It used to be the major hurdle of creating original content was getting it finished. Then getting it distributed. Now that YouTube and the like are here the major hurdle isn’t getting it finished but getting it seen.
When I first heard about Forgive Me Father my initial reaction was, ‘Oh come on…’ A twenty-six(!) part dark ‘serial drama about obsession, desperation and murder’ I wondered how the creator, Colchester based
Simon Goodway, could have created such an undertaking without it appearing on my radar. So it was with some initial hesitation I decided to check out this mammoth undertaking and realized a show like this is why the democratization of the web exists.
Following the story of David Grange, a man who’s hit rock bottom and yet somehow continues to dig, it redefines simplicity.

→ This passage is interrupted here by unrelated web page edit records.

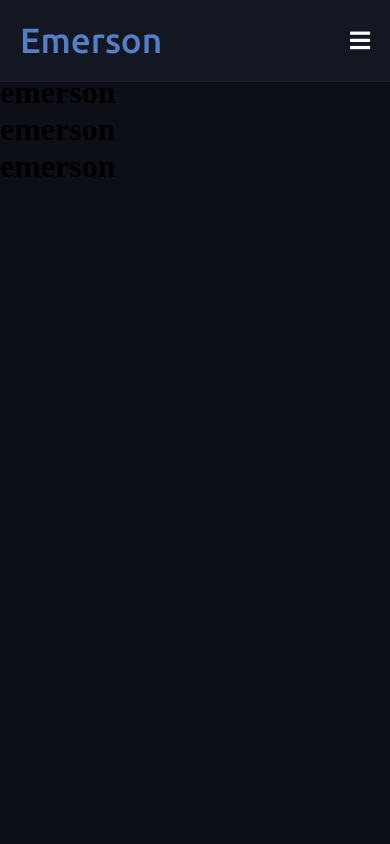
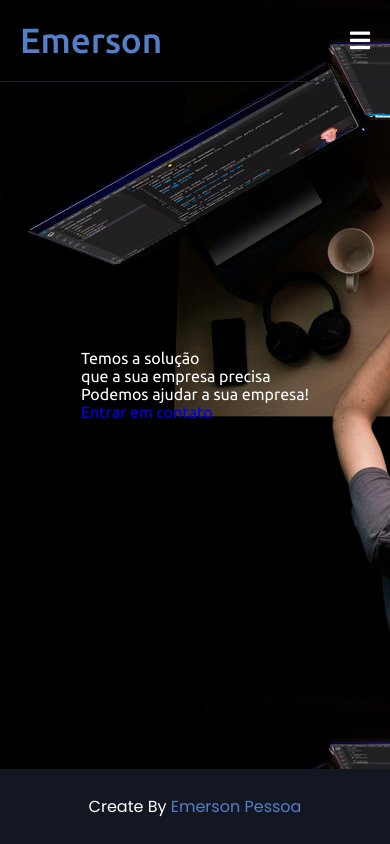
Before and after one commit to emersonpessoa01/layout-site, a plain HTML site: page index.html in a window 390 px wide. Drawn offline with nearby package versions, Linux system fonts and the light colour scheme.

Commit message:
added section

```diff
--- a/css/custom.css
+++ b/css/custom.css
@@ -7,8 +7,15 @@
   text-decoration: none;
 }
 
+html,
+body {
+  height: 100%; /* p/ posicionar o footer no final da página*/
+}
+
 body {
   background-color: #0c0f16;
+  display: flex; /* p/ posicionar o footer no final da página*/
+  flex-direction: column; /* p/ posicionar o footer no final da página*/
 }
 
 /*div-pai do nav */
@@ -25,7 +32,8 @@
   z-index: 999;
   padding: 20px 0;
   font-family: "Ubuntu", sans-serif;
-	background-color: #121721;
+  /* background-color: #121721; */
+  background-color: none;
   border-bottom: 1px solid #1b202a;
 }
 
@@ -41,10 +49,23 @@
   font-weight: 500;
 }
 
+/*hover .logo */
+.navbar .logo a:hover {
+  color: #fff;
+}
+
+.navbar .menu {
+  margin-right: 20px;
+}
+
 .navbar .menu li {
   list-style: none;
   display: inline-block; /*coloca em uma unica linha*/
+}
 
+/*hover no a*/
+.navbar .menu li a:hover {
+  color: #26c5dc;
 }
 
 .navbar .menu li a {
@@ -96,10 +117,11 @@
   /*hover*/
 
   .navbar .menu li:hover {
-		border: 1px solid #d6d6d6;
+    border: 1px solid #26c5d5;
+    border-radius: 4px;
   }
   .navbar .menu li a:hover {
-		color: #d6d6d6;
+    color: #26c5d5;
   }
   /*hover*/
 
@@ -121,3 +143,38 @@
     justify-content: center;
   }
 }
+
+section {
+  padding: 50px 0;
+}
+
+.top {
+  color: #fff;
+  display: flex;
+  background: url("../images/topo_v2.jpg");
+  height: 100vh;
+  min-height: 500px;
+  background-attachment: fixed; /*fixa a imagem de fundo */
+  font-family: "Ubuntu", sans-serif;
+}
+
+@media (max-width: 690px) {
+  section {
+    padding: 20px 0;
+  }
+}
+footer {
+  background-color: #121721;
+  padding: 25px 23px;
+  color: #fff;
+  text-align: center;
+  margin-top: auto;
+  font-family: "Poppins", sans-serif;
+}
+
+footer span a {
+  color: #547ec7;
+}
+footer span a:hover {
+  color: #fff;
+}
--- /dev/null
+++ b/css/custom1.css
@@ -0,0 +1,105 @@
+@import url("https://fonts.googleapis.com/css2?family=Poppins:wght@400;500;600;700&family=Ubuntu:wght@400;500;700&display=swap");
+
+* {
+	margin: 0;
+	padding: 0;
+	box-sizing: border-box;
+	text-decoration: none;
+}
+
+body {
+	background-color: #0c0f16;
+}
+
+
+.max-width {
+	max-width: 1300px;
+	margin: auto;
+	padding: 0 20px;
+}
+
+.navbar {
+	position: fixed;
+	width: 100%;
+	z-index: 999;
+	background-color: #121721;
+	font-family: "Ubuntu", sans-serif;
+	padding: 20px 0;
+	border-bottom: 1px solid #1b202a;
+}
+
+.navbar .max-width {
+	display: flex;
+	align-items: center;
+	justify-content: center;
+}
+
+.navbar .logo a {
+	color: #547ec7;
+	font-size: 35px;
+	font-weight: 500;
+}
+
+.navbar .menu li {
+	display: inline-block;
+	list-style: none;
+}
+
+.navbar .menu li a {
+	display: block;
+	color: #fff;
+	font-size: 18px;
+	font-weight: 400;
+	margin-left: 25px;
+}
+
+.menu-btn {
+	color: #fff;
+	font-size: 23px;
+	cursor: pointer;
+	display: none;
+}
+
+@media (max-width: 640px) {
+	.menu-btn {
+		display: block;
+		z-index: 999;
+	}
+	.menu-btn.active:before {
+		content: "\f00d";
+	}
+	.navbar .menu {
+		position: fixed;
+		background-color: #121721;
+		height: 100vh;
+		width: 100%;
+		left: -100%;
+		top: 10%;
+		text-align: center;
+		padding-top: 80px;
+		transition: all 1.3s ease;
+	}
+	.navbar .menu.active {
+		left: 0;
+	}
+	.navbar .menu li {
+		display: block;
+	}
+	.navbar .menu li a {
+		display: inline-block;
+		margin: 13px;
+		font-size: 25px;
+	}
+    .max-width{
+        max-width: 930px;
+    }
+}
+
+@media(max-width:150px){
+    .max-width{
+        display: grid;
+        flex-wrap: wrap;
+        align-items: center;
+        justify-content: center;
+    }
+}
--- a/index.html
+++ b/index.html
@@ -4,11 +4,7 @@
     <meta charset="UTF-8" />
     <meta http-equiv="X-UA-Compatible" content="IE=edge" />
     <meta name="viewport" content="width=device-width, initial-scale=1.0" />
-		<link
-			rel="shortcut icon"
-			href="images/favicon.ico"
-			type="image/x-icon"
-		/>
+    <link rel="shortcut icon" href="images/favicon.ico" type="image/x-icon" />
     <link rel="stylesheet" href="css/custom.css" />
     <link
       rel="stylesheet"
@@ -34,11 +30,21 @@
       </div>
     </nav>
 
-		<div class="test-texto"><h1>emerson</h1></div>
-		<div class="test-texto"><h1>emerson</h1></div>
-		<div class="test-texto"><h1>emerson</h1></div>
-		<div class="test-texto"><h1>emerson</h1></div>
-		<div class="test-texto"><h1>emerson</h1></div>
+    <section class="top">
+      <div class="max-width">
+        <div class="top-content">
+          <div class="text-1">Temos a solução</div>
+          <div class="text-2">que a sua empresa precisa</div>
+          <div class="text-3">Podemos ajudar a sua empresa!</div>
+          <a href="#">Entrar em contato</a>
+        </div>
+      </div>
+    </section>
+
+    <footer>
+      <span>Create By <a href="#">Emerson Pessoa</a></span>
+    </footer>
+
     <script src="https://ajax.googleapis.com/ajax/libs/jquery/3.6.0/jquery.min.js"></script>
     <script src="js/custom.js"></script>
   </body>
```
Also changed, not shown: images/topo_v2.jpg (added), 2 other files. Lines whose indentation alone changed are shown as unchanged.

Each episode is a monologue delivered by David (Goodway himself) in a confessional booth. And that’s it. That’s how you can do twenty-six episodes and not bankrupt yourself. The first episode sets up everything you need to know about the character and the love of his life, Elizabeth, whose rejection has forced our (anti-)hero to an attempted suicide. A quirk of fate saves him and in his warped eyes gives him a new purpose and vision: that he must protect Elizabeth at all costs. All this told in the unreliable-narrator style where David sees himself as The Knight in Shining Armor. To reveal any more would be to spoil the twists and turns that await you.

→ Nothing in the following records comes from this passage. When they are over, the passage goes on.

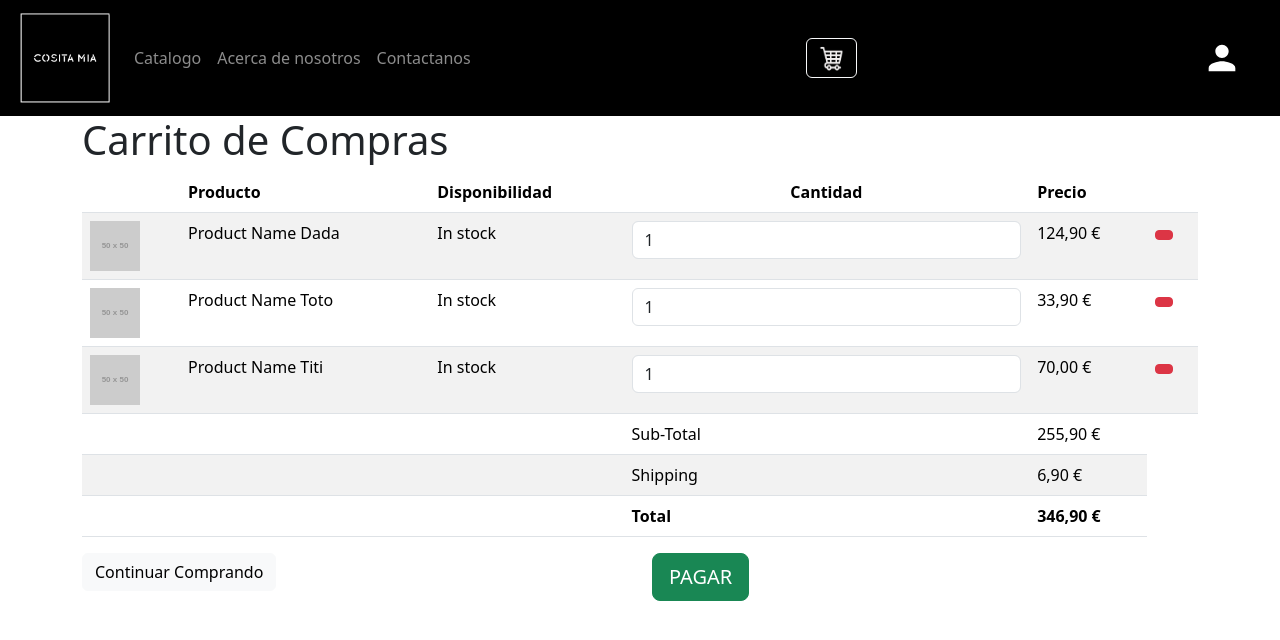
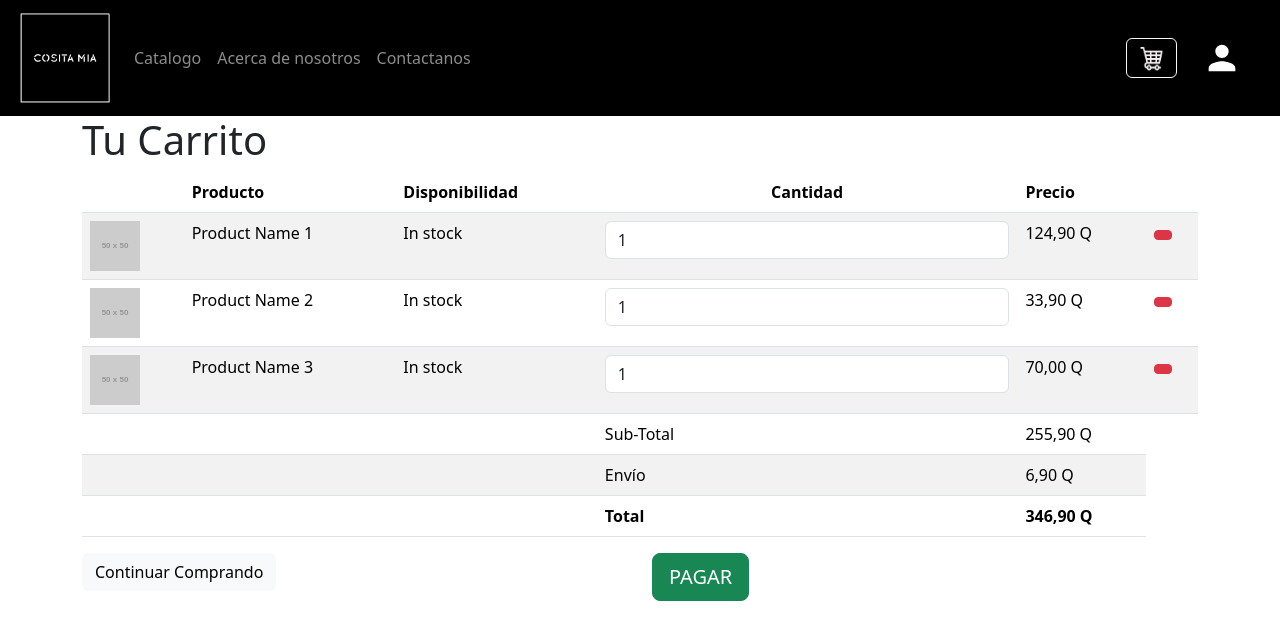
Before and after one commit to Jskenpo/Cositamia, a React app in the folder ReactApp/: page /carrito in a window 1280 px wide. Shown: the top 640 px of the page. Built offline with nearby package versions, Linux system fonts and the light colour scheme.

Commit message:
placeholders elements finished

```diff
--- a/ReactApp/src/components/NavBar/NavBar.css
+++ b/ReactApp/src/components/NavBar/NavBar.css
@@ -16,3 +16,8 @@
 #miNavBar{
     background-color: black !important;
 }
+
+#carritoButton{
+    margin-left : 320px;
+    position: relative;
+}
--- a/ReactApp/src/components/NavBar/NavBar.js
+++ b/ReactApp/src/components/NavBar/NavBar.js
@@ -59,10 +59,10 @@ function NavBar() {
               </Link>
             </div>
             <div id = 'carritoButton'>
-              <CarritoButton />
+              <CarritoButton/>
             </div>
             <div id='login'>
-              <Login />
+              <Login/>
             </div>
           </div>
         </nav>
--- a/ReactApp/src/components/carrito/carrito.js
+++ b/ReactApp/src/components/carrito/carrito.js
@@ -6,7 +6,7 @@ function Carrito() {
         <div className="container">
             <div className="row">
                 <div className="col-12">
-                    <h1 className="titulo">Carrito de Compras</h1>
+                    <h1 className="titulo">Tu Carrito</h1>
                 </div>
             </div>
             <div className="row">
@@ -26,26 +26,26 @@ function Carrito() {
                             <tbody>
                                 <tr>
                                     <td><img src="https://dummyimage.com/50x50/55595c/fff" /> </td>
-                                    <td>Product Name Dada</td>
+                                    <td>Product Name 1</td>
                                     <td>In stock</td>
                                     <td><input className="form-control" type="text" value="1" /></td>
-                                    <td className="text-right">124,90 €</td>
+                                    <td className="text-right">124,90 Q</td>
                                     <td className="text-right"><button className="btn btn-sm btn-danger"><i className="fa fa-trash"></i> </button> </td>
                                 </tr>
                                 <tr>
                                     <td><img src="https://dummyimage.com/50x50/55595c/fff" /> </td>
-                                    <td>Product Name Toto</td>
+                                    <td>Product Name 2</td>
                                     <td>In stock</td>
                                     <td><input className="form-control" type="text" value="1" /></td>
-                                    <td className="text-right">33,90 €</td>
+                                    <td className="text-right">33,90 Q</td>
                                     <td className="text-right"><button className="btn btn-sm btn-danger"><i className="fa fa-trash"></i> </button> </td>
                                 </tr>
                                 <tr>
                                     <td><img src="https://dummyimage.com/50x50/55595c/fff" /> </td>
-                                    <td>Product Name Titi</td>
+                                    <td>Product Name 3</td>
                                     <td>In stock</td>
                                     <td><input className="form-control" type="text" value="1" /></td>
-                                    <td className="text-right">70,00 €</td>
+                                    <td className="text-right">70,00 Q</td>
                                     <td className="text-right"><button className="btn btn-sm btn-danger"><i className="fa fa-trash"></i> </button> </td>
                                 </tr>
                                 <tr>
@@ -53,21 +53,21 @@ function Carrito() {
                                     <td></td>
                                     <td></td>
                                     <td>Sub-Total</td>
-                                    <td className="text-right">255,90 €</td>
+                                    <td className="text-right">255,90 Q</td>
                                 </tr>
                                 <tr>
                                     <td></td>
                                     <td></td>
                                     <td></td>
-                                    <td>Shipping</td>
-                                    <td className="text-right">6,90 €</td>
+                                    <td>Envío</td>
+                                    <td className="text-right">6,90 Q</td>
                                 </tr>
                                 <tr>
                                     <td></td>
                                     <td></td>
                                     <td></td>
                                     <td><strong>Total</strong></td>
-                                    <td className="text-right"><strong>346,90 €</strong></td>
+                                    <td className="text-right"><strong>346,90 Q</strong></td>
                                 </tr>
                             </tbody>
                         </table>
--- a/ReactApp/src/components/carritoButton/CarritoButton.css
+++ b/ReactApp/src/components/carritoButton/CarritoButton.css
@@ -2,3 +2,8 @@
     height: 25px;
     width: 25px;
 }
+
+#carrito:hover{
+    height: 30px;
+    width: 50px;
+}
--- a/ReactApp/src/components/carritoButton/carritoButton.js
+++ b/ReactApp/src/components/carritoButton/carritoButton.js
@@ -1,14 +1,35 @@
-import React from "react";
-import {Link} from 'react-router-dom';
+import React, { useState } from "react";
+import { Link } from 'react-router-dom';
 import Button from 'react-bootstrap/Button';
-import './carritoButton.css';
+import './CarritoButton.css';
 import Cart from '../../assets/imas/cart.jpg';
+import DarkCart from '../../assets/imas/cart_black.png';
 
 function CarritoButton() {
+    const [isHovered, setIsHovered] = useState(false);
+
+    const handleMouseEnter = () => {
+        setIsHovered(true);
+    };
+
+    const handleMouseLeave = () => {
+        setIsHovered(false);
+    };
+
     return (
         <div id='carritoButton'>
             <Link to="/carrito">
-                <Button variant="outline-light"><img id='carrito' src={Cart}/></Button>
+                <Button
+                    variant="outline-light"
+                    onMouseEnter={handleMouseEnter}
+                    onMouseLeave={handleMouseLeave}
+                >
+                    <img
+                        id='carrito'
+                        src={isHovered ? DarkCart : Cart}
+                        alt="Carrito de compras"
+                    />
+                </Button>
             </Link>
         </div>
     );
```
Also changed, not shown: ReactApp/src/assets/imas/cart_black.png (added).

To say the ratings for the show are currently poor is an understatement and this is heartbreaking as the show is genuinely gripping and Goodway’s heartfelt performance is frankly touching as he squirms and stutters (and occasionally subtly glances at an offscreen prompt sheet?) through the material. However, audiences are suffering for not letting David Grange in to their lives – just not in the way Elizabeth does. Goodway and his channel Clever Dicks should not agonize over the audiences’ lack of attention span, though the running times (averaging eight minutes) are most likely responsible, putting the casual observer off.
The series, ongoing though the final episodes, will be available shortly, but with so much to already to enjoy I can recommend a binge-viewing session. Goodway also handily provides recaps every seven episodes in case you may have missed something subtly seeded in a previous episode. The show itself also serves as a prequel to the darkly comic crime novel Killing Elizabeth – where we see the story not from the ‘heroic’ stalker but rather his victim – which is available as paperback or as a download.
You don’t want to let someone like David Grange in to your real life – yet watching him onscreen is horrifically fascinating. Watch episodes of Forgive Me Father on CleverDicks Channel on YouTube.